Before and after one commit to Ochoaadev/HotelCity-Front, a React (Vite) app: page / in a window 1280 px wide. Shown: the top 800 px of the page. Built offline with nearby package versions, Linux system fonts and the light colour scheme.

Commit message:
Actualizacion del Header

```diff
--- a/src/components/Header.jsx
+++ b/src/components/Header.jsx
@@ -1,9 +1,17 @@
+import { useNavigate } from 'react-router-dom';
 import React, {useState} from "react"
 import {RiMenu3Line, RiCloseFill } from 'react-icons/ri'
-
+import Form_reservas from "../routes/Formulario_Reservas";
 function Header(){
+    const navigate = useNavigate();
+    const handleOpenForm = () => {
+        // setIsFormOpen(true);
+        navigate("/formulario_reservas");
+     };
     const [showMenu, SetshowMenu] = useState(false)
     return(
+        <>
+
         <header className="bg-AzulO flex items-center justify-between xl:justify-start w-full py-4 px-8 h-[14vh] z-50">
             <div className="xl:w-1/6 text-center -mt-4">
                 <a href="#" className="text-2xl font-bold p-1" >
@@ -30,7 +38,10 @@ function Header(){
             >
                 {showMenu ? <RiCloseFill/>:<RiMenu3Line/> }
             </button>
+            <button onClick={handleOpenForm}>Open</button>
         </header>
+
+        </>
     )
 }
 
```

____

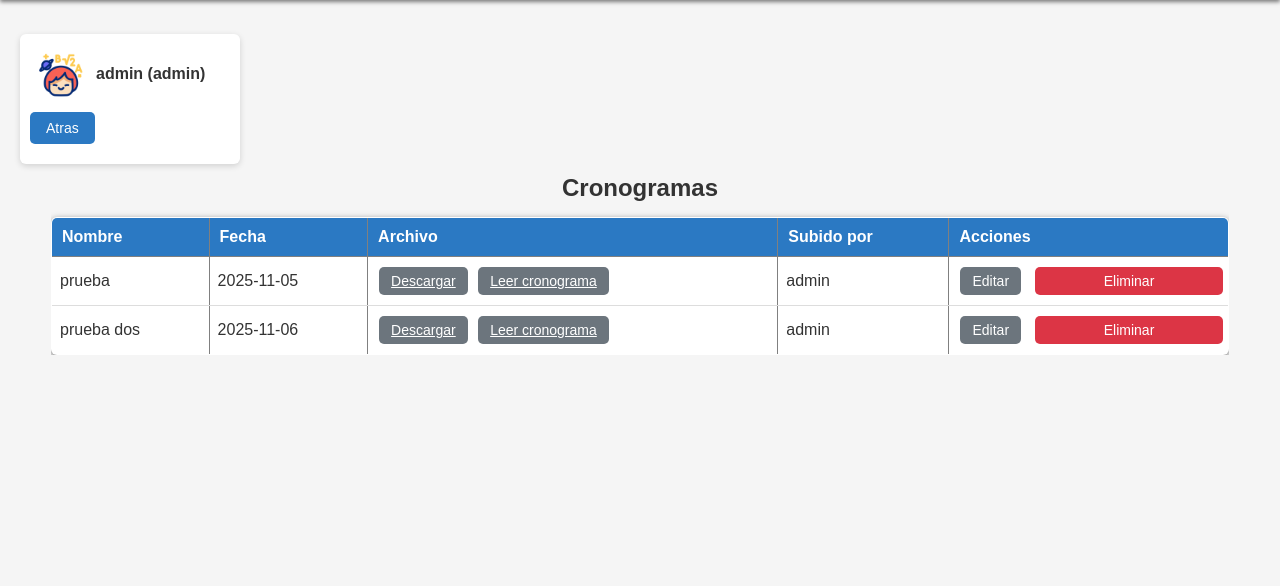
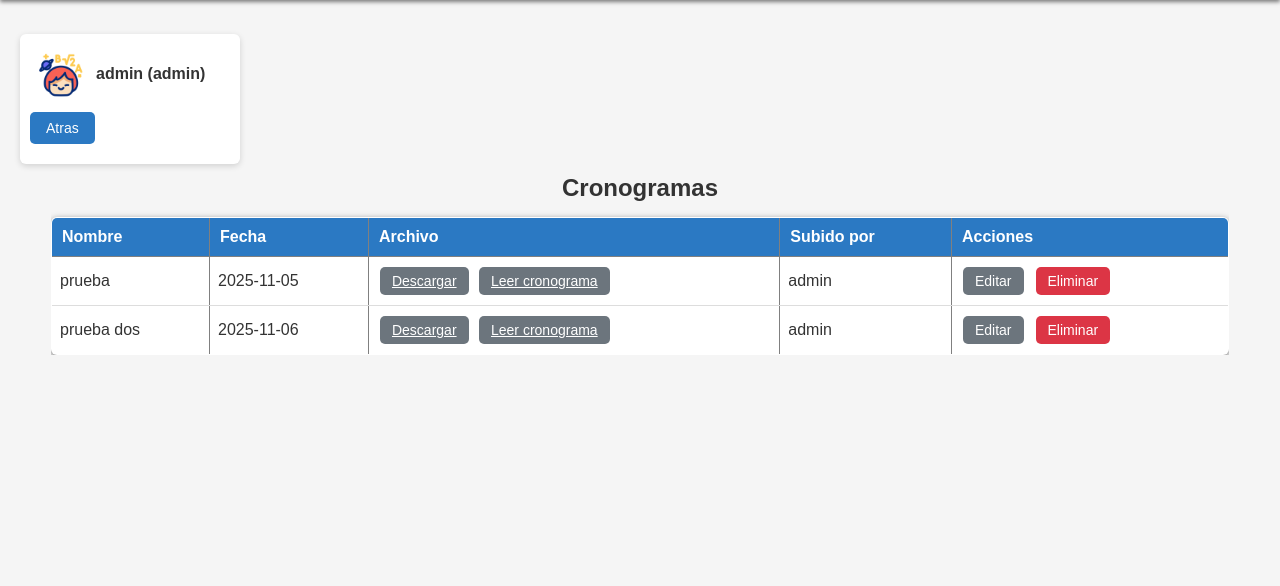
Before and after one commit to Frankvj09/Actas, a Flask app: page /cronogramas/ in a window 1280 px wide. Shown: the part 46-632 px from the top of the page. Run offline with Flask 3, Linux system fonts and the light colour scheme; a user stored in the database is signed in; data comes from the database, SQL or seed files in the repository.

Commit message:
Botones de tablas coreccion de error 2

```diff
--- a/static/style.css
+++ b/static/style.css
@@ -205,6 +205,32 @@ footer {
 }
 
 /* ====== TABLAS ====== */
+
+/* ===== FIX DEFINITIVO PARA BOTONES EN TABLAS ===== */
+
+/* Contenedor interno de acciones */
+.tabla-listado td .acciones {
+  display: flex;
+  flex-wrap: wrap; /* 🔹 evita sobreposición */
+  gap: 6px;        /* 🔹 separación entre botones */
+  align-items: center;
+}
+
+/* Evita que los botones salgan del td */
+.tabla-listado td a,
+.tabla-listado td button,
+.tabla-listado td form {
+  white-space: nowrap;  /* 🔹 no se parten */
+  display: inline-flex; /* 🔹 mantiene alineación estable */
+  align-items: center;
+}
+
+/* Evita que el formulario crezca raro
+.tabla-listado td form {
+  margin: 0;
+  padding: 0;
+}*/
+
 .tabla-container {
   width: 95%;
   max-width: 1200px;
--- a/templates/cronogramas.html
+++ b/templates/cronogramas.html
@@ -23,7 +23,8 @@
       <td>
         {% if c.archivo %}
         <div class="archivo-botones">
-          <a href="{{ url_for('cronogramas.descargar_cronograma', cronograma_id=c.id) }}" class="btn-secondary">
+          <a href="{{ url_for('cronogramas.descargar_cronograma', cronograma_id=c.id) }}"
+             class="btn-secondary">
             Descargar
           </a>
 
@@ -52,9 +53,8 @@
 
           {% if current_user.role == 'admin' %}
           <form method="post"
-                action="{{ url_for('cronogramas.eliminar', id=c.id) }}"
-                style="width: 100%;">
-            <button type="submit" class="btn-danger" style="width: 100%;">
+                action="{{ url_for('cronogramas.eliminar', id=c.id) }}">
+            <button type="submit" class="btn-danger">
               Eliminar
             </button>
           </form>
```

____

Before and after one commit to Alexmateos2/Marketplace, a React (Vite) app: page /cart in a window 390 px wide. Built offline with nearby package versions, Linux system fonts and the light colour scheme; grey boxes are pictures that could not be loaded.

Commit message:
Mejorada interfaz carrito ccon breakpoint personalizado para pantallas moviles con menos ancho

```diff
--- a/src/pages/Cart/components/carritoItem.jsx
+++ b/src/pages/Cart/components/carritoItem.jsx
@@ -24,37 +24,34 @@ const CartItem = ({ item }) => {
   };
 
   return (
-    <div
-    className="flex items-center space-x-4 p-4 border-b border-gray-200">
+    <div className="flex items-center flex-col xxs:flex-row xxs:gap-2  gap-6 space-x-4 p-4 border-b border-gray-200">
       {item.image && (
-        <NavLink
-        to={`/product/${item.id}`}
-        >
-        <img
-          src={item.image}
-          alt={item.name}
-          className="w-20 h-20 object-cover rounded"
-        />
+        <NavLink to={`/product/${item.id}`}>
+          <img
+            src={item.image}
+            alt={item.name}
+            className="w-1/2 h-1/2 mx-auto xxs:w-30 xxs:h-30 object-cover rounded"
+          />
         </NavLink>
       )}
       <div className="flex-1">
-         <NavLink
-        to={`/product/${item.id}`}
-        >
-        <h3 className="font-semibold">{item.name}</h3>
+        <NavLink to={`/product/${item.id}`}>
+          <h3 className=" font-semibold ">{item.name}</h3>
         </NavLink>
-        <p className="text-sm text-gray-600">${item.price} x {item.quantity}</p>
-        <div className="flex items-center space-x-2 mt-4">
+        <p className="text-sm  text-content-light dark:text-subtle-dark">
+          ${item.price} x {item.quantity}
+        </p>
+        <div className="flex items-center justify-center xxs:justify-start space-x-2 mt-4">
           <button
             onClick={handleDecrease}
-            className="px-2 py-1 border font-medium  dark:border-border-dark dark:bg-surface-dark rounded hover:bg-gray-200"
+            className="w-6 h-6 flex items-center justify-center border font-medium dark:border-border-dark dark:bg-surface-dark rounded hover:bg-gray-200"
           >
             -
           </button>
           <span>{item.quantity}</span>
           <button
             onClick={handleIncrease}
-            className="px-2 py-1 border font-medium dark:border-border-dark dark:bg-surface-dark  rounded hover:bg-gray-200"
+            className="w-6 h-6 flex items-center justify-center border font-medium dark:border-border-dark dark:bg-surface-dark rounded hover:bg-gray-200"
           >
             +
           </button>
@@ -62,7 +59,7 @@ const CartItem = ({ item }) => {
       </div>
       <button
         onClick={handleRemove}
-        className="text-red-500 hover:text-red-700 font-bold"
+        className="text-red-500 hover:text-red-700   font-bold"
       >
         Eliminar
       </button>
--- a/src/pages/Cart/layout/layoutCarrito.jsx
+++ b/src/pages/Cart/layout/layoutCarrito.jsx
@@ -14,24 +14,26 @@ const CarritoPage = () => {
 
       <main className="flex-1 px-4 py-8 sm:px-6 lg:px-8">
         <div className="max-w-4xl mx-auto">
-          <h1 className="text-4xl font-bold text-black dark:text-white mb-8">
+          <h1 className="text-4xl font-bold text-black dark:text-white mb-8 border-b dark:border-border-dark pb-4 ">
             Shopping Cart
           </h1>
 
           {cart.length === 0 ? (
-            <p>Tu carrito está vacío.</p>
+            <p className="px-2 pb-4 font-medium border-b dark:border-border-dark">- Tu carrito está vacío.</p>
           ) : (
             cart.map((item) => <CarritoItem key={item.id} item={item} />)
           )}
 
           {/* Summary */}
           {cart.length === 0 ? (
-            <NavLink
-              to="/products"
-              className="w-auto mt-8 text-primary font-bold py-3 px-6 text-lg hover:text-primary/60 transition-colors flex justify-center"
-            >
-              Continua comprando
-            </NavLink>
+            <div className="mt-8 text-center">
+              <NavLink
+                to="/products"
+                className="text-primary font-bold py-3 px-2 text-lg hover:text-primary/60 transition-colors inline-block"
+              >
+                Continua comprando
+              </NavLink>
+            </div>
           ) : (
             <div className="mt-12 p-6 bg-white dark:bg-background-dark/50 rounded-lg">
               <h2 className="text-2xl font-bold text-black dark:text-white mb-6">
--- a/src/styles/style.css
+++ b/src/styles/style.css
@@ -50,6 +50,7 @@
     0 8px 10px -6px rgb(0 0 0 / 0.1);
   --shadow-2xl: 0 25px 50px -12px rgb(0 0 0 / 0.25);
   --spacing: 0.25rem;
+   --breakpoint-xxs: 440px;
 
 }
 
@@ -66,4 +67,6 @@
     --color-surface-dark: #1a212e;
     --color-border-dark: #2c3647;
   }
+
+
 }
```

____

## What this task involves
Work out how many lines in the records hold the word "button", and answer with that number alone.

## Task response
12